• YOUR TASK
Go through the data below. List every line that holds the word "QVBoxLayout".

<<<<

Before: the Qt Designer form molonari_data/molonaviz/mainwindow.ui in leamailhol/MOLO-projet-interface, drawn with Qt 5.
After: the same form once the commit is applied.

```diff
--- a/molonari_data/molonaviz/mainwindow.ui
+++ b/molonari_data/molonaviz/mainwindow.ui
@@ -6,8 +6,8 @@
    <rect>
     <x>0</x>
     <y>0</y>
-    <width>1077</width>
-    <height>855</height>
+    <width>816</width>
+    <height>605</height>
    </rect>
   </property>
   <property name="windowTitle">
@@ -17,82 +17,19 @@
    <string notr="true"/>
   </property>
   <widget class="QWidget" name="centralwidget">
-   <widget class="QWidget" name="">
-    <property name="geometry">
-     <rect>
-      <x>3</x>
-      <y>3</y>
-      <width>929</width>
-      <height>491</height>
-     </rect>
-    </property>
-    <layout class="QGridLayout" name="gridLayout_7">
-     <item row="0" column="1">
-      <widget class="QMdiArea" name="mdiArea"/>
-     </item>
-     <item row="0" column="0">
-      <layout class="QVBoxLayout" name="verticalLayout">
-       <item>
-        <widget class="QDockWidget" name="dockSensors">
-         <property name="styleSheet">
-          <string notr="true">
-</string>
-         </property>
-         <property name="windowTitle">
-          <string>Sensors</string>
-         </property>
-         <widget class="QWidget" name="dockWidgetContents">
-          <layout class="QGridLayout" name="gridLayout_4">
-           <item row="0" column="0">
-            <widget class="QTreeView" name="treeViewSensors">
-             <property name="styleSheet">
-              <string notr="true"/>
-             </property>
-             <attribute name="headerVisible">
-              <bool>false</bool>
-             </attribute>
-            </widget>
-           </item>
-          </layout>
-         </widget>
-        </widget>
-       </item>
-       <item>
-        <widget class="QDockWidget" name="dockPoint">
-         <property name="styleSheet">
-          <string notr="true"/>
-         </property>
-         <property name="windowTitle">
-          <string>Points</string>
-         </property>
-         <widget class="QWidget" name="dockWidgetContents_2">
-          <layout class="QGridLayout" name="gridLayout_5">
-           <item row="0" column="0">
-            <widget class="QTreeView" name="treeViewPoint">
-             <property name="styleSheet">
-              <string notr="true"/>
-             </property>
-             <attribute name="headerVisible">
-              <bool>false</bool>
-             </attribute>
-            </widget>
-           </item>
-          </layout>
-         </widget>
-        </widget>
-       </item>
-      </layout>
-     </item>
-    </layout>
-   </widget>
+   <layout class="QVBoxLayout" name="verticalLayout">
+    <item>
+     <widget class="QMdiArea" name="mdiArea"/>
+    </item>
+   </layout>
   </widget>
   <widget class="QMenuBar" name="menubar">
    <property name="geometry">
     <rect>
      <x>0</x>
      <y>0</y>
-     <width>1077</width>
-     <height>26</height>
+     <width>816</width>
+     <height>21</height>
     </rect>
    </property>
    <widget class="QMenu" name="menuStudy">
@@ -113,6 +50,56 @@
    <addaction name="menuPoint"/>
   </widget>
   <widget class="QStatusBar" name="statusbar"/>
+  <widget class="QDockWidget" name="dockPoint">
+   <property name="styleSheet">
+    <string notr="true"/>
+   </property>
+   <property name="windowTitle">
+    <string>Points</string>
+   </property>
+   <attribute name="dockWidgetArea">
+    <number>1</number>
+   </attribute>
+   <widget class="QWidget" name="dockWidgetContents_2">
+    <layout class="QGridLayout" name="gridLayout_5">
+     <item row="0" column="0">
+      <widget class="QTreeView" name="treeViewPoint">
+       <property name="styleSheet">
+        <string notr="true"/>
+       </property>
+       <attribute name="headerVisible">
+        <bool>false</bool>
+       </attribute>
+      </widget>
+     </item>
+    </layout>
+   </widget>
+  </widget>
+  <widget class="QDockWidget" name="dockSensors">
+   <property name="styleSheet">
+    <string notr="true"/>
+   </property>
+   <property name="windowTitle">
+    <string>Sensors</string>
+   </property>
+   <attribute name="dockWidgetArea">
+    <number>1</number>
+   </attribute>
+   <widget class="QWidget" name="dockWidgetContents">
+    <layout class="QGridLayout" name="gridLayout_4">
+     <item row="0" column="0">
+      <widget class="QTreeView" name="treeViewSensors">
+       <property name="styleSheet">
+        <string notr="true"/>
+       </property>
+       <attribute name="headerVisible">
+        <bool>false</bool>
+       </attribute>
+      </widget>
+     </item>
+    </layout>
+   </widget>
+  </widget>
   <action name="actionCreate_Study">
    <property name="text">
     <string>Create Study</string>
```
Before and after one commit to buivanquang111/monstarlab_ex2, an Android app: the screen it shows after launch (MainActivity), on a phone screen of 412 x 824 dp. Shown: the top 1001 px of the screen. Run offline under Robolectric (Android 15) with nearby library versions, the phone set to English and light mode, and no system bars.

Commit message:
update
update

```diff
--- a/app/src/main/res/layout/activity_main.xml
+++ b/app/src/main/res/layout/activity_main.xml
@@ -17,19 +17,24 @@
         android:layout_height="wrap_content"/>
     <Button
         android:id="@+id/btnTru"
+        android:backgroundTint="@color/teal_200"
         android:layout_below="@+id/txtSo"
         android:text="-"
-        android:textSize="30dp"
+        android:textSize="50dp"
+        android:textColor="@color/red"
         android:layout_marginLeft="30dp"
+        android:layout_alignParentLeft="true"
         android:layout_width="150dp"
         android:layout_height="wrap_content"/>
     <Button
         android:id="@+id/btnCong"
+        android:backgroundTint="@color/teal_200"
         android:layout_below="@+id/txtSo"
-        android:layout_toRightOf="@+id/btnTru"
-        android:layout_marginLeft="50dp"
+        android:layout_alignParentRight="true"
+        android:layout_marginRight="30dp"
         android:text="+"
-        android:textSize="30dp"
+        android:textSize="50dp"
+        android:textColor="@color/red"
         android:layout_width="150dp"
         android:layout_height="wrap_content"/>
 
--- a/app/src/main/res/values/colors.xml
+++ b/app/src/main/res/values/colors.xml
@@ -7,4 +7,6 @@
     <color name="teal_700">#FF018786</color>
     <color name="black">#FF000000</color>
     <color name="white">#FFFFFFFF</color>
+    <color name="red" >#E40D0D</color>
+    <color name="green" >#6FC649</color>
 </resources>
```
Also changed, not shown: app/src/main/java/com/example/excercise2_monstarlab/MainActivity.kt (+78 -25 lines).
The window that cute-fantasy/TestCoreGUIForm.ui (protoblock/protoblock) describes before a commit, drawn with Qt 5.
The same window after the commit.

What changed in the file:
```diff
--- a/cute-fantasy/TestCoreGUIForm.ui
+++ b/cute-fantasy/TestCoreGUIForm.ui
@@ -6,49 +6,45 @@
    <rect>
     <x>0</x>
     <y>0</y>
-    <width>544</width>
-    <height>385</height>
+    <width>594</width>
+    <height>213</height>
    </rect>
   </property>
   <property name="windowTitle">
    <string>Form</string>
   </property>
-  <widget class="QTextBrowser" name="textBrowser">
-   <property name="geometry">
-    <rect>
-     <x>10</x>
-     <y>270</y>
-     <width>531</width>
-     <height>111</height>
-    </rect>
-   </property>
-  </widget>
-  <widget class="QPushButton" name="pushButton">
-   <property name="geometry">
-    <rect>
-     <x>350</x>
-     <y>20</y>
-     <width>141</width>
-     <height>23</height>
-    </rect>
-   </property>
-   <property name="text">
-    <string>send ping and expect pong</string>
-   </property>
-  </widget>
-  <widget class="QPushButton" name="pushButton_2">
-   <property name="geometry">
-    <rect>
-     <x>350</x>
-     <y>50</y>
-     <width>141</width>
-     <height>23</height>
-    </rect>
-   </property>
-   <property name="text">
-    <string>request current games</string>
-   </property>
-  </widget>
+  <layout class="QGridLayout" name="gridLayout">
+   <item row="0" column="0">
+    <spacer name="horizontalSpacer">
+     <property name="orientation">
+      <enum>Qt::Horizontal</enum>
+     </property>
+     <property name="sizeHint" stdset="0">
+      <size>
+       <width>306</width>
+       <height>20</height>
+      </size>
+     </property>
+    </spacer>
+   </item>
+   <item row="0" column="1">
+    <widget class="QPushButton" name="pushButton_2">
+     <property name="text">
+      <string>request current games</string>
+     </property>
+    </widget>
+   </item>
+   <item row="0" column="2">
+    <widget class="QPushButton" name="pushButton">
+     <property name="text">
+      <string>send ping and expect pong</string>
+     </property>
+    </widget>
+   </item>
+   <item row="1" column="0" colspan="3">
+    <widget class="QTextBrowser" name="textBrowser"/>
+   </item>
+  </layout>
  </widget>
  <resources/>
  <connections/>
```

>>>>

• EXERCISE ANSWER
-      <layout class="QVBoxLayout" name="verticalLayout">
+   <layout class="QVBoxLayout" name="verticalLayout">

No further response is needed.